╭──

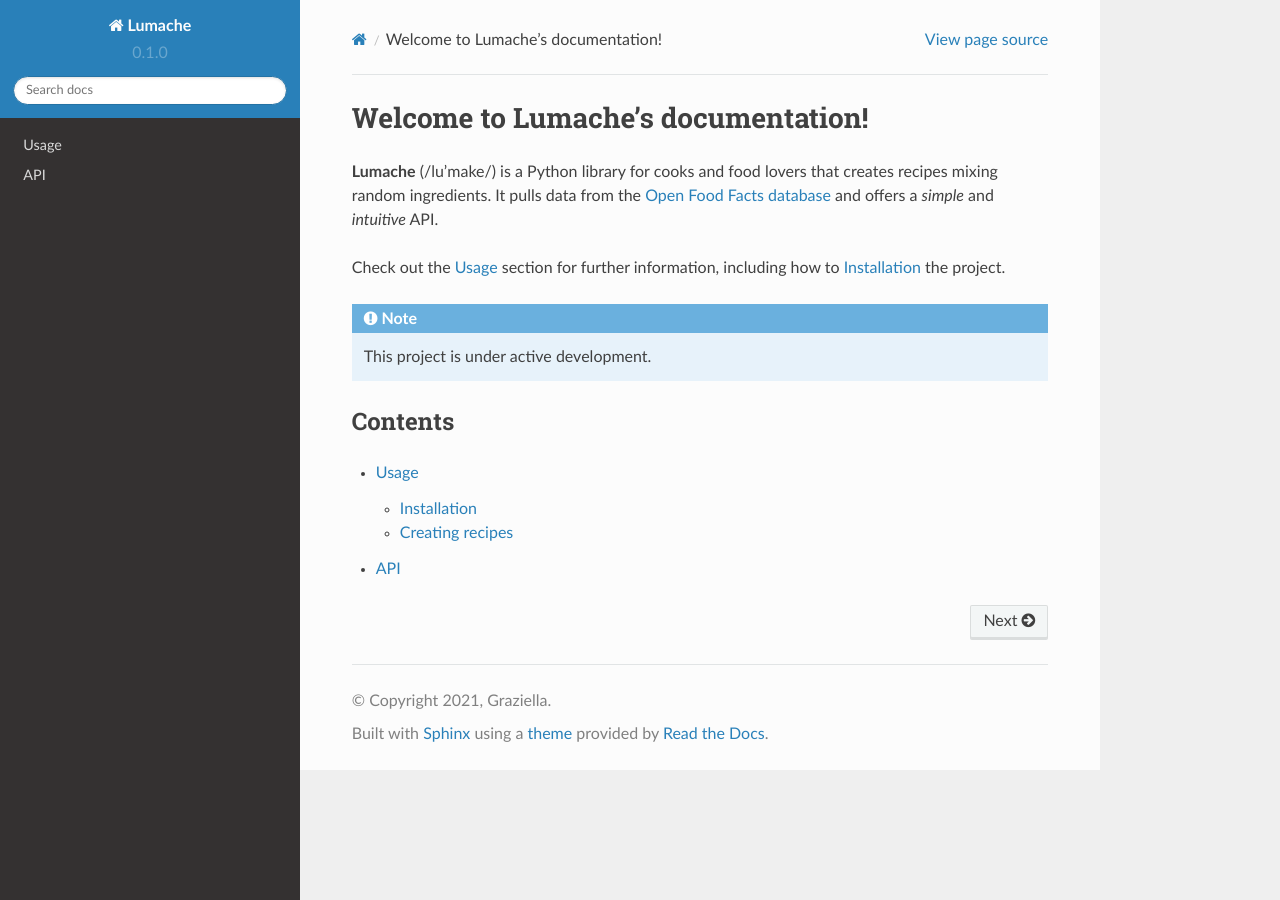
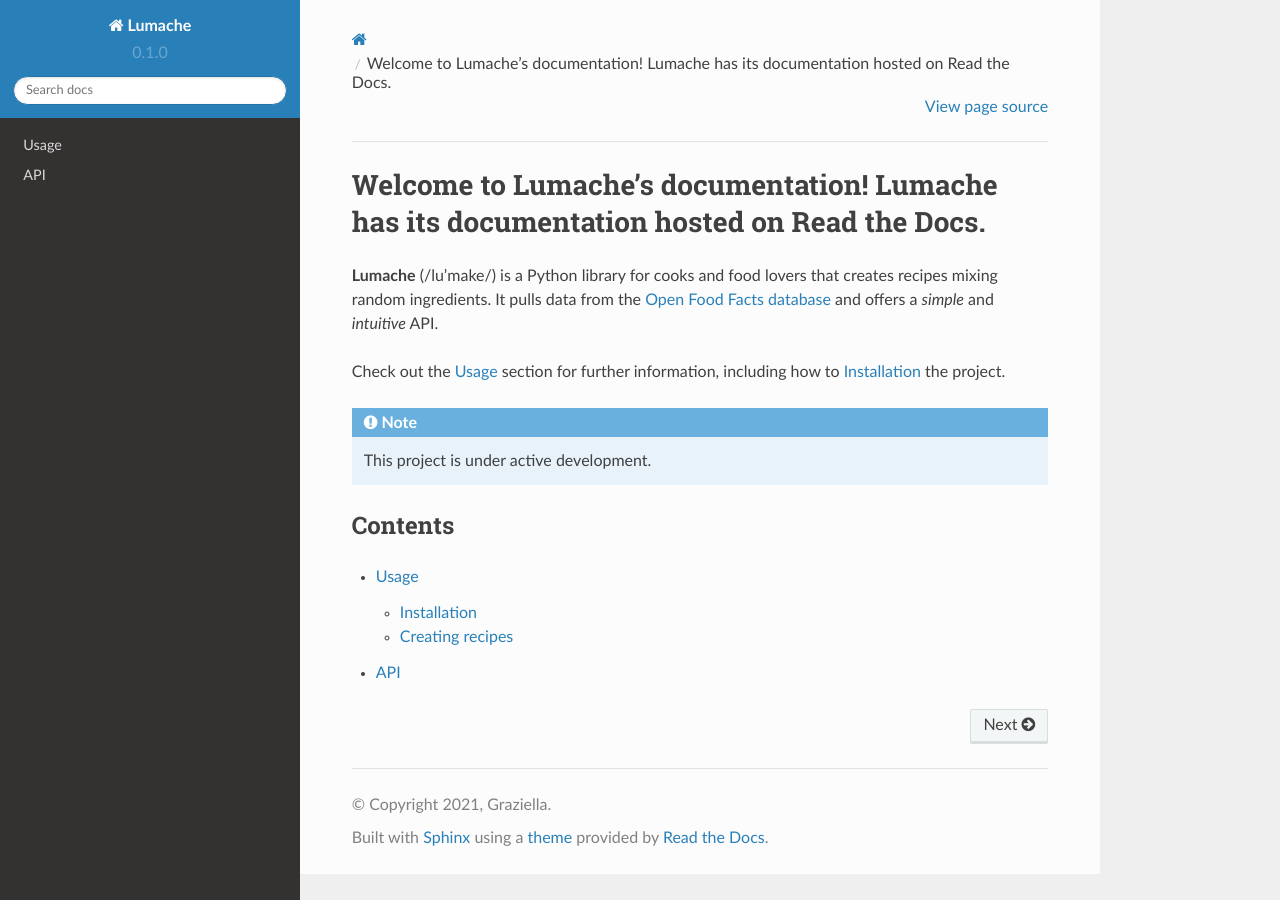
Before and after one commit to Apgomeznext/rtd-test, a Sphinx documentation site: the page built from docs/source/index.rst, in a window 1280 px wide. Built offline with Sphinx 7.4.7 and the Read the Docs theme 2.0.0, drawn with Linux system fonts in a browser that asks for light colours.

Commit message:
Update index.rst
This is a commit message appropriate.

```diff
--- a/docs/source/index.rst
+++ b/docs/source/index.rst
@@ -1,4 +1,4 @@
-Welcome to Lumache's documentation!
+Welcome to Lumache's documentation! Lumache has its documentation hosted on Read the Docs.
 ===================================
 
 **Lumache** (/lu'make/) is a Python library for cooks and food lovers
```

╰──

WHAT TO WORK ON: Make an exact copy of the records, pictures excluded.

SOLVED PROBLEM:
Before and after one commit to Apgomeznext/rtd-test, a Sphinx documentation site: the page built from docs/source/index.rst, in a window 1280 px wide. Built offline with Sphinx 7.4.7 and the Read the Docs theme 2.0.0, drawn with Linux system fonts in a browser that asks for light colours.

Commit message:
Update index.rst
This is a commit message appropriate.

```diff
--- a/docs/source/index.rst
+++ b/docs/source/index.rst
@@ -1,4 +1,4 @@
-Welcome to Lumache's documentation!
+Welcome to Lumache's documentation! Lumache has its documentation hosted on Read the Docs.
 ===================================
 
 **Lumache** (/lu'make/) is a Python library for cooks and food lovers
```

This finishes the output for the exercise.